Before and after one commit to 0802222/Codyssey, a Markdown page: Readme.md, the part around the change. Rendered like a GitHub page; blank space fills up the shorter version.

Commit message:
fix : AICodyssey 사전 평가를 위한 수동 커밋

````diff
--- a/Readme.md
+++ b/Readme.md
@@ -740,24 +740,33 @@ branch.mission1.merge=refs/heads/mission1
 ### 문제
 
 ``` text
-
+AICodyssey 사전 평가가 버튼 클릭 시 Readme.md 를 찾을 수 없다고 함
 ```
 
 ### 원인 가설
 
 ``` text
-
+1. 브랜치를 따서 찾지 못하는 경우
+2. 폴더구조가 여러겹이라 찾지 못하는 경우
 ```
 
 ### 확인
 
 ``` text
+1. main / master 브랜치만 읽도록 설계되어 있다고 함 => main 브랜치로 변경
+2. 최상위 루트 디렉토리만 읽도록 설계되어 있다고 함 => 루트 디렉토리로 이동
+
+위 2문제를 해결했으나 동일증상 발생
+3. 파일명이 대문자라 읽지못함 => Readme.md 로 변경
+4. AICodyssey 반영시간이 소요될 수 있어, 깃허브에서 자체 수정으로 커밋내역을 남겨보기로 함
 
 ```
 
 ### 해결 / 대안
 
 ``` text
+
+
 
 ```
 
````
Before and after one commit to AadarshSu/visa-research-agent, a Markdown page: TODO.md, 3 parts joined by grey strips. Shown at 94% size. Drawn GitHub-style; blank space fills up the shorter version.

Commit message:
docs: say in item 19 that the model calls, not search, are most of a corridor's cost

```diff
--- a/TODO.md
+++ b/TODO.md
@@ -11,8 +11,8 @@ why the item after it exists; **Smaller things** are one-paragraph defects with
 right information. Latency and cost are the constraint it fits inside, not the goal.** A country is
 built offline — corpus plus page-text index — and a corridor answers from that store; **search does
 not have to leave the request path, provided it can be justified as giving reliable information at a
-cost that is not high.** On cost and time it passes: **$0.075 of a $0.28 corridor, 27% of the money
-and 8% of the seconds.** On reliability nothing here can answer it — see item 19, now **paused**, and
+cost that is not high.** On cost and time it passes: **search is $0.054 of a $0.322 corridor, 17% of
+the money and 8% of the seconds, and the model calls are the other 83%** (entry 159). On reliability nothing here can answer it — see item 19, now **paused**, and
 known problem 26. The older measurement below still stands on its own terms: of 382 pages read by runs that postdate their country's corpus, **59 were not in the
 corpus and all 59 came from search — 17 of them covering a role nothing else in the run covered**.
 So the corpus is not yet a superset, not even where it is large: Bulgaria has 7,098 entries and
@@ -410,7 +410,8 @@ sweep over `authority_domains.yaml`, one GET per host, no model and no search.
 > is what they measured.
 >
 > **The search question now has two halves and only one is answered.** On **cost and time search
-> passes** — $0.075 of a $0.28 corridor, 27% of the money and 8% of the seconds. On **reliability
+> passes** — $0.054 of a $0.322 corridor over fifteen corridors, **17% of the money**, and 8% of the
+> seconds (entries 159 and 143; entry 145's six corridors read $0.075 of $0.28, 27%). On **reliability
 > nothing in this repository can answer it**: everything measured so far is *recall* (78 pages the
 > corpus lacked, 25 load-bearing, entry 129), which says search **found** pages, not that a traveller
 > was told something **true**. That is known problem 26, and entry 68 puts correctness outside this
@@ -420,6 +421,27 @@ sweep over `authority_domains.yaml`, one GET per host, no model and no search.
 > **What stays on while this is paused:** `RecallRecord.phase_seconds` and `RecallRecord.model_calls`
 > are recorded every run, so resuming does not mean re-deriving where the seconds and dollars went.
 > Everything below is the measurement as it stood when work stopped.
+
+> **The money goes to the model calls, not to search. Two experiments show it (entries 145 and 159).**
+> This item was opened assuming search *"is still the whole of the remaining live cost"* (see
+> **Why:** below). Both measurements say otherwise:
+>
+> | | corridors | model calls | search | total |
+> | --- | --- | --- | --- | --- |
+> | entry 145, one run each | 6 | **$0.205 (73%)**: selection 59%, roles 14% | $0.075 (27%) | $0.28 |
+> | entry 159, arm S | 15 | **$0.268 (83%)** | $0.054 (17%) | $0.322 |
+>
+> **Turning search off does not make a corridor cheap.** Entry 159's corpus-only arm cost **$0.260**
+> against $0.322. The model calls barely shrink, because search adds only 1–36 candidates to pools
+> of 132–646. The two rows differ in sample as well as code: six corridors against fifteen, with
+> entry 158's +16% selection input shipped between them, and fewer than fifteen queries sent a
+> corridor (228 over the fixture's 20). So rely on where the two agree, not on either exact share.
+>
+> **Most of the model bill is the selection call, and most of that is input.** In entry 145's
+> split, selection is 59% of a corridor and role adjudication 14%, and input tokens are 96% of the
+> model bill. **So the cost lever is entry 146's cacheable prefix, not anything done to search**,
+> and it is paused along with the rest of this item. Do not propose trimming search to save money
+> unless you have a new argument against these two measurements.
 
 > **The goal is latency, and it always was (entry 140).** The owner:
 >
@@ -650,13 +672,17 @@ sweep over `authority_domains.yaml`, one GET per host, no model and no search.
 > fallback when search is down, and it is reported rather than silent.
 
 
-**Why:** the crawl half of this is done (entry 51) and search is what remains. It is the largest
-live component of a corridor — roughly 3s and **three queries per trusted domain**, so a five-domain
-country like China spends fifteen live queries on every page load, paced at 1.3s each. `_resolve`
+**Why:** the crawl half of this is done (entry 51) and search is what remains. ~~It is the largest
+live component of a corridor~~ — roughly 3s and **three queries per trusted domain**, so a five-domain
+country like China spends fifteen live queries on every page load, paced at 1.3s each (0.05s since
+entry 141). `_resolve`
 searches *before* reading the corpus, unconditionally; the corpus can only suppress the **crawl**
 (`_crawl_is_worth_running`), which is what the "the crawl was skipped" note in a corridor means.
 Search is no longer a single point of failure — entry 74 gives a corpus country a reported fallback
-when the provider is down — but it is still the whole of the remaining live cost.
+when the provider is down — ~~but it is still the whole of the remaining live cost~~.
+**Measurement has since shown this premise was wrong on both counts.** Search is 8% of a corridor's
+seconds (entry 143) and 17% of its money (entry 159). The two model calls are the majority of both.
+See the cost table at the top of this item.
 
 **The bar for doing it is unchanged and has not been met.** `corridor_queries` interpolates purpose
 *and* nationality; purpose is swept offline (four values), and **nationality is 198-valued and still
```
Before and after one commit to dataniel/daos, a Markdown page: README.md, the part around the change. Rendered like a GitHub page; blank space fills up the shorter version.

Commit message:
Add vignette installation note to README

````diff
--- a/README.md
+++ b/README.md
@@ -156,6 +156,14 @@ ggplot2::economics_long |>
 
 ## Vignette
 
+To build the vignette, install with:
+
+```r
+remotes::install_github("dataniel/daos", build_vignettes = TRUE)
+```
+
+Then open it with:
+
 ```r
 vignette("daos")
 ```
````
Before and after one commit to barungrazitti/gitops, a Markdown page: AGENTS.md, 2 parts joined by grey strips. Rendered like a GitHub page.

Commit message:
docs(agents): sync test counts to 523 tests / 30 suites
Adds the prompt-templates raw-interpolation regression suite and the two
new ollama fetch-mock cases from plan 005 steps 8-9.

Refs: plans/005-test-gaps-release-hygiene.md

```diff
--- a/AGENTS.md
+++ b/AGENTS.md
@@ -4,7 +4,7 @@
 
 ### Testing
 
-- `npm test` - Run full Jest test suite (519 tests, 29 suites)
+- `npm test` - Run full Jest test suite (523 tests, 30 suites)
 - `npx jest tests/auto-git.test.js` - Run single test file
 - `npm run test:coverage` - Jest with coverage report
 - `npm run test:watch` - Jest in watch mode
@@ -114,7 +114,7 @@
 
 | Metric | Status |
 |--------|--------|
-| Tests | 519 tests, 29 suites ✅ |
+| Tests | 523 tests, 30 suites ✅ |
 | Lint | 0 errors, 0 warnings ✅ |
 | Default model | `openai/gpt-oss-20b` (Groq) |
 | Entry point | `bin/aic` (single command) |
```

+===+

_Directions for this task_:
From the material above, return every line that contains "suites".

_Solution_:
docs(agents): sync test counts to 523 tests / 30 suites
-- `npm test` - Run full Jest test suite (519 tests, 29 suites)
+- `npm test` - Run full Jest test suite (523 tests, 30 suites)
-| Tests | 519 tests, 29 suites ✅ |
+| Tests | 523 tests, 30 suites ✅ |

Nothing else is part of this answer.